Design analysis and modeling with composite materials is now a discipline that is being used by more and more engineers. Engineers in the industry acquire an “empirical” knowledge to instinctively design with composite materials that grows with experience. Errors are commonly encountered when non-composite focused engineers try to substitute a composite material in a metallic design or model it as a metallic material. The metallic design is usually not the optimum design for composite materials.

Composite parts can be tailored in a variety of ways. This tailoring can take place in either the part fabrication process or within the material itself. Parts can have localized reinforcement, directionally oriented fibers or more fibers in one direction without added unwanted thickness. As an example, laid-up parts may have more unidirectional fiber layers in the direction of the load path, but enough fiber layers in other directions to handle the forces required in those other directions. Wound parts can have winding angles changed to enhance the properties in specific directions. Random fiber compression molded parts may have localized continuous fiber material added in areas requiring extra strength or stiffness. Similarly, bythe nature of being a “composite” made up of multiple elements, the individual materials themselves are often more easily tailored to meet specific characteristics or even fit a specific application.

Composites allow for tailorable solutions. The performance or value is not only in mechanical properties or weight, but also includes aesthetics, conductivity, thermally insulative, ballistic or impact resistance, flame/smoke/toxicity compliance or other valued-added attributes.
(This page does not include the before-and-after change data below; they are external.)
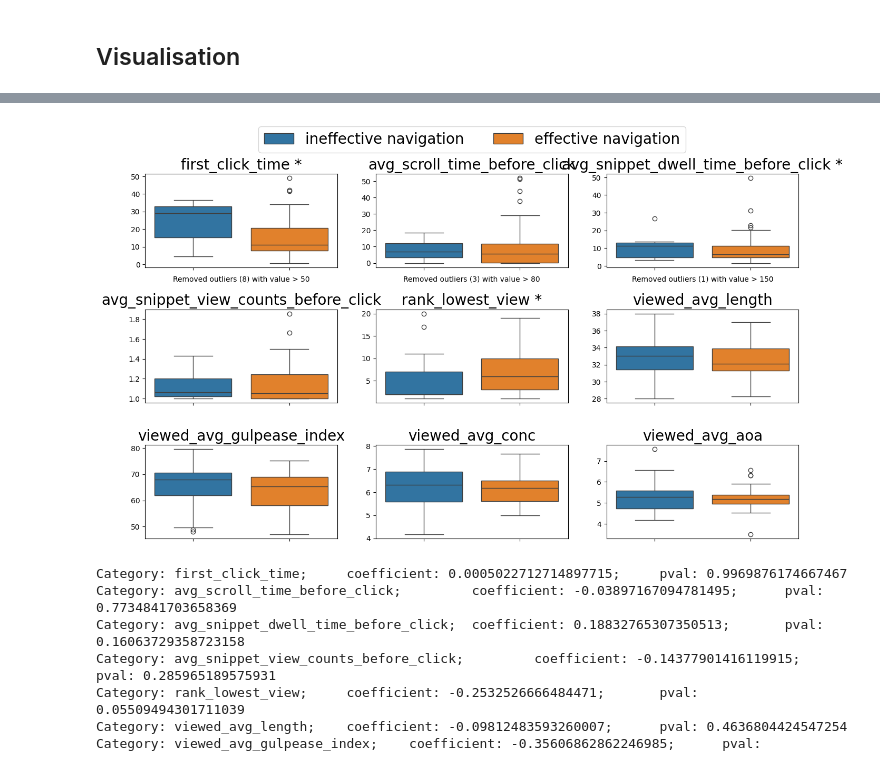
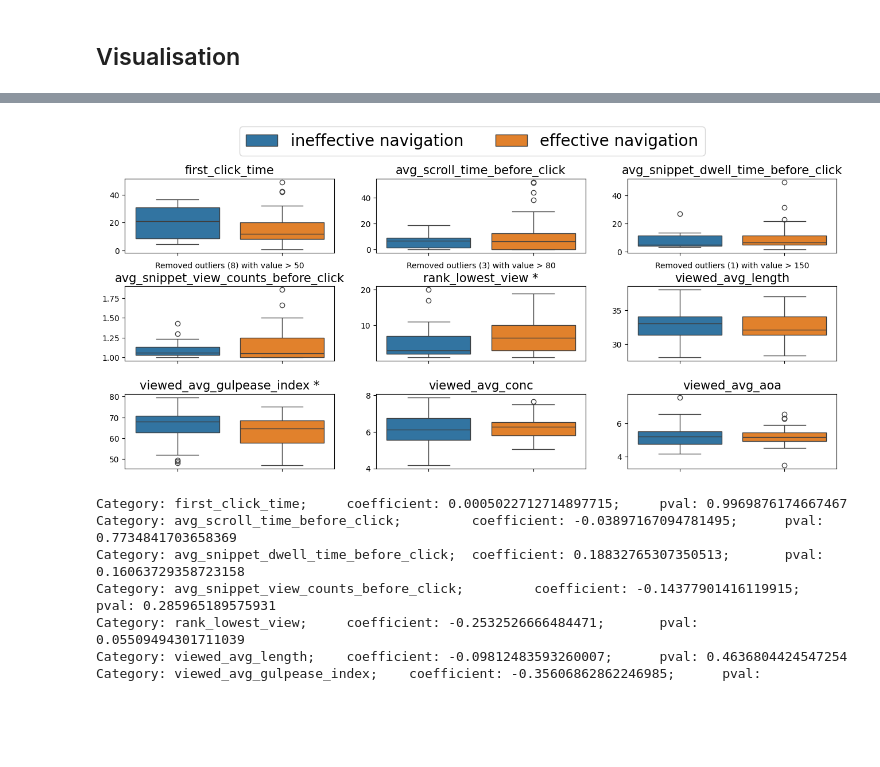
Before and after one commit to SOLandChildren/CHIIR27_LogAnalysis, a Jupyter notebook: results_navigation.ipynb, the cells around one changed output, grey strips where cells are left out. Cells and saved outputs as stored; diff of their text form; code cells hidden in the pictures; blank space fills up the shorter version.

Commit message:
fixed the thresholds for categorising effective and ineffective navigation; added another performance metric for results navigation

```diff
--- a/results_navigation.ipynb
+++ b/results_navigation.ipynb
@@ -204,7 +204,8 @@ for i, row in navigation_quality.iterrows():
     else:
         tail_ratio.append(None)
 navigation_quality["tail_ratio"] = tail_ratio
-navigation_quality["effective_nav_pt2"] = [int(tail_ratio<=0.5) for tail_ratio in navigation_quality["tail_ratio"]]
+navigation_quality["effective_nav_pt2"] = [int(tail_ratio<0.2) for tail_ratio in navigation_quality["tail_ratio"]]
+navigation_quality.to_csv("Data/navigation_quality.csv", index=False, encoding="utf8")
 # navigation_quality
 # %%
 len(navigation_quality.loc[navigation_quality["effective_nav_pt2"]==1]), len(navigation_quality)
@@ -211,7 +249,14 @@ len(navigation_quality.loc[navigation_quality["effective_nav_pt2"]==1]), len(nav
 # %%
 from driver import get_significance
 
-desc_stats_df, sig_test_results = get_significance(df=navigation_quality, effective_label="effective_nav_pt2", search_stage="results_navigation", categories=categories)
-sig_test_results
+categories = [
+    # "total_clicks", "repetitions",
+    "first_click_time", "avg_scroll_time_before_click", "avg_snippet_dwell_time_before_click", "avg_snippet_view_counts_before_click", "rank_lowest_view",
+    "viewed_avg_length", "viewed_avg_gulpease_index", "viewed_avg_conc", "viewed_avg_aoa",
+    # "SERP_avg_length", "SERP_avg_gulpease_index", "SERP_avg_conc", "SERP_avg_aoa"
+]
+
+desc_stats_df_tail_ratio, sig_test_results_tail_ratio = get_significance(df=navigation_quality, effective_label="effective_nav_pt2", search_stage="results_navigation_tail_ratio", categories=categories)
+sig_test_results_tail_ratio
 # %% [output]
 |  | search_stage | characteristic | test_statistic | pval | significant |
@@ -240,9 +285,9 @@ desc_stats_df
 # %%
 from driver import get_boxplots
 
-get_boxplots(df=navigation_quality, search_stage="results_navigation", categories=categories, group="effective_nav_pt2", artefact="navigation", n_cols=3, n_rows=3, stats_df=sig_test_results)
+get_boxplots(df=navigation_quality, search_stage="results_navigation_tail_ratio", categories=categories, group="effective_nav_pt2", artefact="navigation", n_cols=3, n_rows=4, stats_df=sig_test_results_tail_ratio)
 # %% [output]
-[figure, old version]
+[figure, new version]
 # %%
 from scipy.stats import spearmanr
 
```
Also changed, not shown: parts of 6 cells of this notebook, 22 other files.
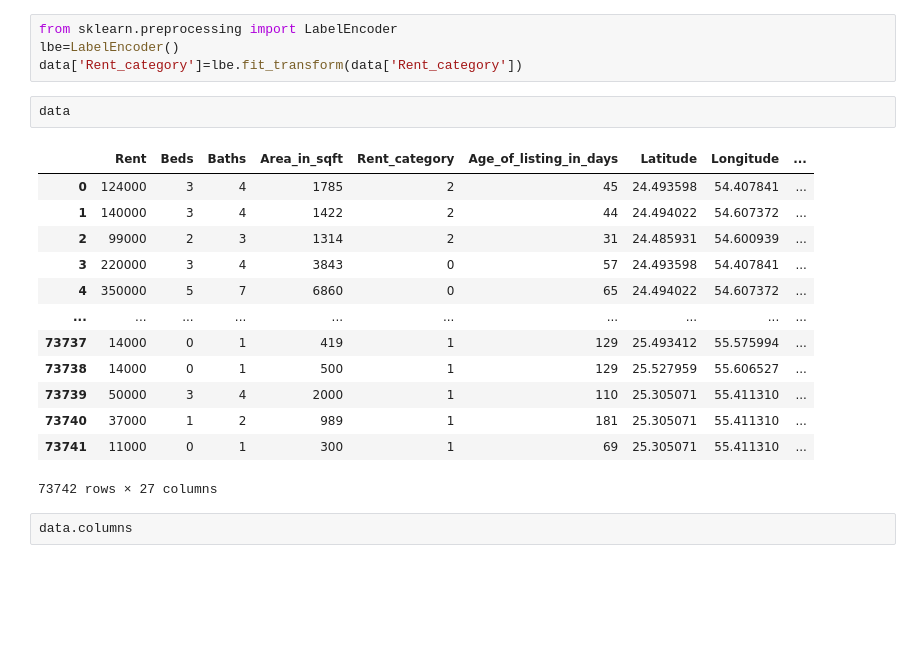
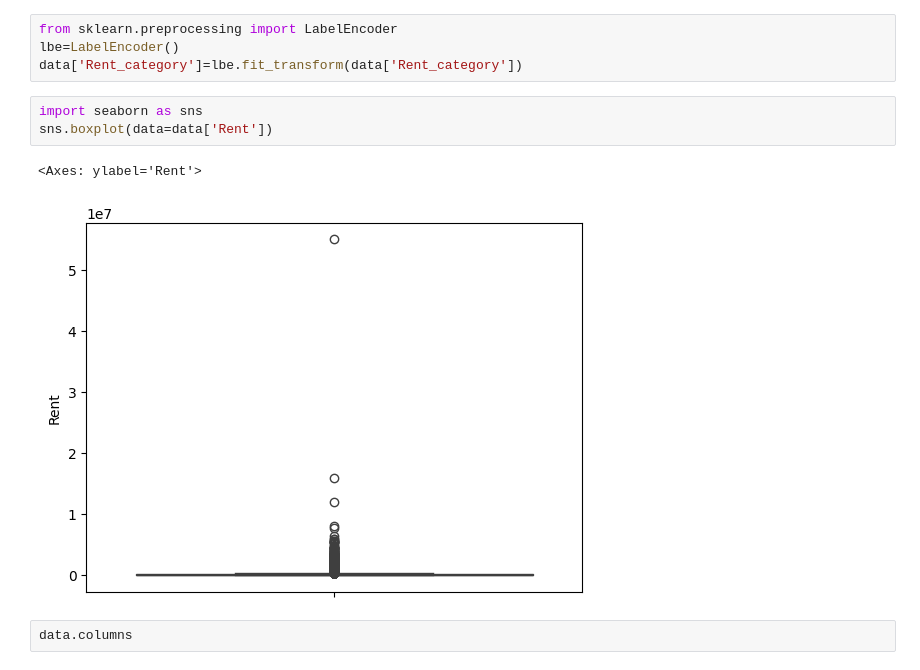
Before and after one commit to DelinJohn/week-15, a Jupyter notebook: dubai_realestate/dubai_rent.ipynb, the cells around one changed output. Drawn from its saved outputs; the diff is of its cells as text; blank space fills up the shorter version.

```diff
--- a/dubai_realestate/dubai_rent.ipynb
+++ b/dubai_realestate/dubai_rent.ipynb
@@ -151,22 +148,12 @@ data
 from sklearn.preprocessing import LabelEncoder
 lbe=LabelEncoder()
 data['Rent_category']=lbe.fit_transform(data['Rent_category'])
-# %%
-data
-# %% [output]
-|  | Rent | Beds | Baths | Area_in_sqft | Rent_category | Age_of_listing_in_days | Latitude | Longitude | ... |
-| 0 | 124000 | 3 | 4 | 1785 | 2 | 45 | 24.493598 | 54.407841 | ... |
-| 1 | 140000 | 3 | 4 | 1422 | 2 | 44 | 24.494022 | 54.607372 | ... |
-| 2 | 99000 | 2 | 3 | 1314 | 2 | 31 | 24.485931 | 54.600939 | ... |
-| 3 | 220000 | 3 | 4 | 3843 | 0 | 57 | 24.493598 | 54.407841 | ... |
-| 4 | 350000 | 5 | 7 | 6860 | 0 | 65 | 24.494022 | 54.607372 | ... |
-| ... | ... | ... | ... | ... | ... | ... | ... | ... | ... |
-| 73737 | 14000 | 0 | 1 | 419 | 1 | 129 | 25.493412 | 55.575994 | ... |
-| 73738 | 14000 | 0 | 1 | 500 | 1 | 129 | 25.527959 | 55.606527 | ... |
-| 73739 | 50000 | 3 | 4 | 2000 | 1 | 110 | 25.305071 | 55.411310 | ... |
-| 73740 | 37000 | 1 | 2 | 989 | 1 | 181 | 25.305071 | 55.411310 | ... |
-| 73741 | 11000 | 0 | 1 | 300 | 1 | 69 | 25.305071 | 55.411310 | ... |
-73742 rows × 27 columns
+# %%
+import seaborn as sns
+sns.boxplot(data=data['Rent'])
+# %% [output]
+<Axes: ylabel='Rent'>
+[figure, added]
 # %%
 data.columns
 # %% [output]
```
Also changed, not shown: parts of 7 cells of this notebook.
To summarize, composite design is a complex process that requires consideration of key drivers, including cost, weight, performance, part count and complexity. The relative priority will be influenced by service loads, service environment/performance, connections, specific part requirements, anisotropic properties and the fabrication process. These were briefly touched upon in this column, but all deserve a deeper look to ensure optimal design.